“Future Perspectives in Computational Pan-Genomics”
V. Guryev, Groningen; T. Marschall, Saarbrücken; A. Schönhuth, Amsterdam; F. Vandin, Odense; K. Ye, St. Louis
8 – 12 June 2015
Aims and Description: Pan-genomics studies, which are concerned with research on large, coherent collections of genomes have particularly profited from the drastic increase in throughput and the drastic cost reduction of sequencing experiments. In fact, the era of pan-genomics has just begun. Sequencing data from genome collections is massive (‘big’), noisy and poses complex computational questions. The corresponding issues affect several communities, such as population, cancer and pathogen biologists. The driving idea underlying this workshop was to systematically create maximum synergy among the communities in this exciting fresh new area of research. The goal was to survey existing and anticipate future computational challenges, and to identify both common denominators and discipline-specific challenges.
Tangible Outcome: As an incentive for active participation, we have been writing a white paper that documents and summarizes the ideas raised during the workshop. Writing this white paper proceded (extremely!) favorably – nearly everyone made major efforts to contribute. Participants are still actively editing this paper and at this point, nearly 50 valuable pages have been written. The goal is that this white paper will serve as a 'roadmap' for the forming community of 'computational pan-genomics' for the coming 2-3 years. We are aiming at publishing this paper in a high-impact journal.
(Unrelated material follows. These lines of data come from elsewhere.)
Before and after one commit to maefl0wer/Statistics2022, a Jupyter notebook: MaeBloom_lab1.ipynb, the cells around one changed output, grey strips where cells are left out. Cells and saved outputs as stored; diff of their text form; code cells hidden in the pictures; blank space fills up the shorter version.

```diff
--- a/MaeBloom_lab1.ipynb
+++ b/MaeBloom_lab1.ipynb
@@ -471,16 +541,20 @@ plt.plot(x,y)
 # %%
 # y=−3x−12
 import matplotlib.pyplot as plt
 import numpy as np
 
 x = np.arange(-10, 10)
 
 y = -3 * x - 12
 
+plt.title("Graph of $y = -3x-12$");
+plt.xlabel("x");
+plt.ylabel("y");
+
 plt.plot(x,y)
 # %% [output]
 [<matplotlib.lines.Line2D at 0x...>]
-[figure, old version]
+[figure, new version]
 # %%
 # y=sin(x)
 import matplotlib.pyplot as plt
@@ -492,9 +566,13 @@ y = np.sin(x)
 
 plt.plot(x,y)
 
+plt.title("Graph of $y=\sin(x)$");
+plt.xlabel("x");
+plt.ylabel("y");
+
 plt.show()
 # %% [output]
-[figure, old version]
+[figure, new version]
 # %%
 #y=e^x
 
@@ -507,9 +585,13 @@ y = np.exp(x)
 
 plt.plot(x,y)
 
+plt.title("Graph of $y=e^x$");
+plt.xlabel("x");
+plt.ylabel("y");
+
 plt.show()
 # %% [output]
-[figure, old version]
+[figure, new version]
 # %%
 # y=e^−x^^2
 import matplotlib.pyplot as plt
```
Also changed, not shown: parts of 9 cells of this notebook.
Scientific Breakthroughs: Pan-genomics need novel data structures, indices and compression schemes, as well as the corresponding algorithms that allow for arranging (sometimes exhaustive) collections of genomes efficiently. Many ideas were raised during the workshop. Once implemented, scientific breakthroughs in several areas of biological research, often concerned with health-related questions, will be “unavoidable”. Computational pan-genomics is interdisciplinary research. While new inspiration is to be expected also for computer science, real breakthroughs, in terms of scientific relevance, are to be expected in particular in biomedical research, which depends on underlying “data infrastructure”.
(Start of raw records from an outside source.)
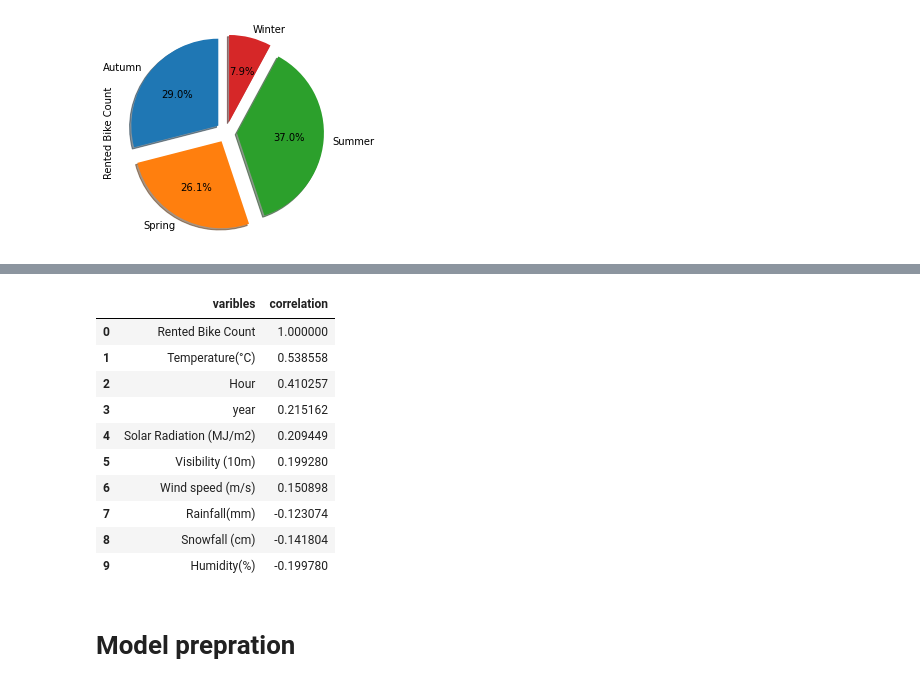
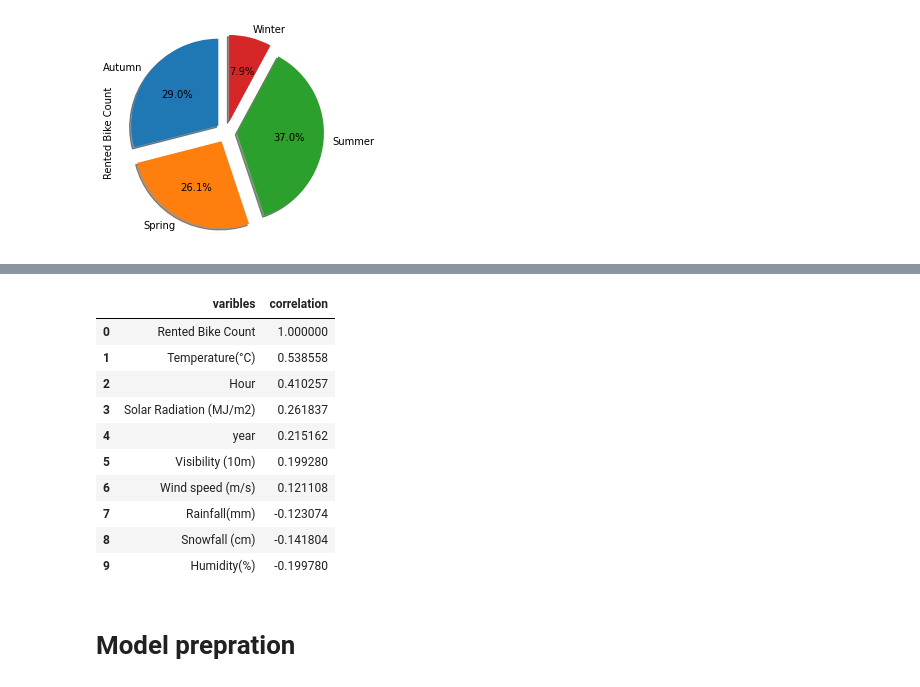
Before and after one commit to dhiru-c/Bike-Sharing-Demand-Prediction---Capstone-Project, a Jupyter notebook: Bike_Sharing_Demand_Prediction_Capstone_Project.ipynb, the cells around one changed output, grey strips where cells are left out. Saved outputs shown, nothing was run; the diff lists cells and outputs as text; code cells hidden in the pictures.

```diff
--- a/Bike_Sharing_Demand_Prediction_Capstone_Project.ipynb
+++ b/Bike_Sharing_Demand_Prediction_Capstone_Project.ipynb
@@ -220,13 +176,14 @@ new_df.head()
 # %%
 #extracting date from date column
-new_df['Date']=pd.to_datetime(new_df['Date'])
-new_df['year']=pd.DatetimeIndex(new_df['Date']).year
-new_df['month']=pd.DatetimeIndex(new_df['Date']).month
-new_df['day']=pd.DatetimeIndex(new_df['Date']).day
+df['Date']=pd.to_datetime(df['Date'])
+df['year']=pd.DatetimeIndex(df['Date']).year
+df['month']=pd.DatetimeIndex(df['Date']).month
+df['day']=pd.DatetimeIndex(df['Date']).day
 
-new_df['month_name']=new_df['Date'].dt.month_name()
-new_df['day_name']=new_df['Date'].dt.day_name()
+df['month_name']=df['Date'].dt.month_name()
+df['day_name']=df['Date'].dt.day_name()
 
-new_df.drop(['Date'],axis=1,inplace=True)
+df.drop(['Date'],axis=1,inplace=True)
 # %%
-new_df['day_or_night']=new_df['Hour'].apply(lambda x: 'day' if (20 > x >5) else 'night')
+#new column having day or night
+df['day_or_night']=df['Hour'].apply(lambda x: 'day' if (20 > x >5) else 'night')
@@ -242,5 +190,5 @@ new_df.head()
 # %%
-new_df.drop(['month','day'],axis=1,inplace=True)
+df.drop(['month','day'],axis=1,inplace=True)
 # %% [markdown]
 # **EDA**
 # %%
@@ -301,22 +250,19 @@ sns.heatmap(abs(new_df.corr()), annot=True, cmap='coolwarm')
 # %%
 #to drop the Dew point temperature(°C) column
-new_df.drop(['Dew point temperature(°C)'],axis=1,inplace=True)
-
-
-# new_df.drop(['year','Functioning Day','day_name','month_name'],axis=1,inplace=True)
+df.drop(['Dew point temperature(°C)'],axis=1,inplace=True)
 # %%
-corr_df=new_df.corr().unstack().sort_values(ascending=False)['Rented Bike Count'].reset_index()
+corr_df=df.corr().unstack().sort_values(ascending=False)['Rented Bike Count'].reset_index()
 corr_df.columns=['varibles','correlation']
 corr_df
 # %% [output]
 |  | varibles | correlation |
 | 0 | Rented Bike Count | 1.000000 |
 | 1 | Temperature(°C) | 0.538558 |
 | 2 | Hour | 0.410257 |
-| 3 | year | 0.215162 |
-| 4 | Solar Radiation (MJ/m2) | 0.209449 |
+| 3 | Solar Radiation (MJ/m2) | 0.261837 |
+| 4 | year | 0.215162 |
 | 5 | Visibility (10m) | 0.199280 |
-| 6 | Wind speed (m/s) | 0.150898 |
+| 6 | Wind speed (m/s) | 0.121108 |
 | 7 | Rainfall(mm) | -0.123074 |
 | 8 | Snowfall (cm) | -0.141804 |
 | 9 | Humidity(%) | -0.199780 |
```
Also changed, not shown: parts of 121 cells of this notebook.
“Aha” Moments: We realized already before the workshop that the interest would be enormous. Several “big shots” (e.g. Evan Eichler, Jan Korbel, two leading genomicists of our times) agreed on participating. During the workshop, the “Aha” effect consisted in watching the great momentum during the discussions. It was obvious that the majority of participants was “burning” to contribute. We believe that, as a topic selected, “computational pan-genomics” was just perfectly right, both in terms of topic and point in time. By mere coincidence, another workshop concerned with similar topics, also taking place in Leiden, organized by the “Global Alliance for Genomics and Health” (run by globally leading institutions such as the Sanger Institute, Cambridge), was running in parallel. Several participants (from renowned institutions) of this workshop got aware of our workshop and joined ours (and not the other way round), actively participating by giving spontaneous short talks, and (still) actively contributing to the white paper.
In summary, the “Aha” moment was to observe the huge interest and the currently enormous momentum of the newly forming field of “computational pan-genomics”. The workshop seemed to happen perfectly right in time.
Format of the workshop: The “Lorentz format” was just absolutely perfect for this workshop – there could not have been a better platform for this. Ample room for discussions and work/writing sessions,
also in combination with lots of free time to reflect and interact with others on a more private basis were key to success for this workshop!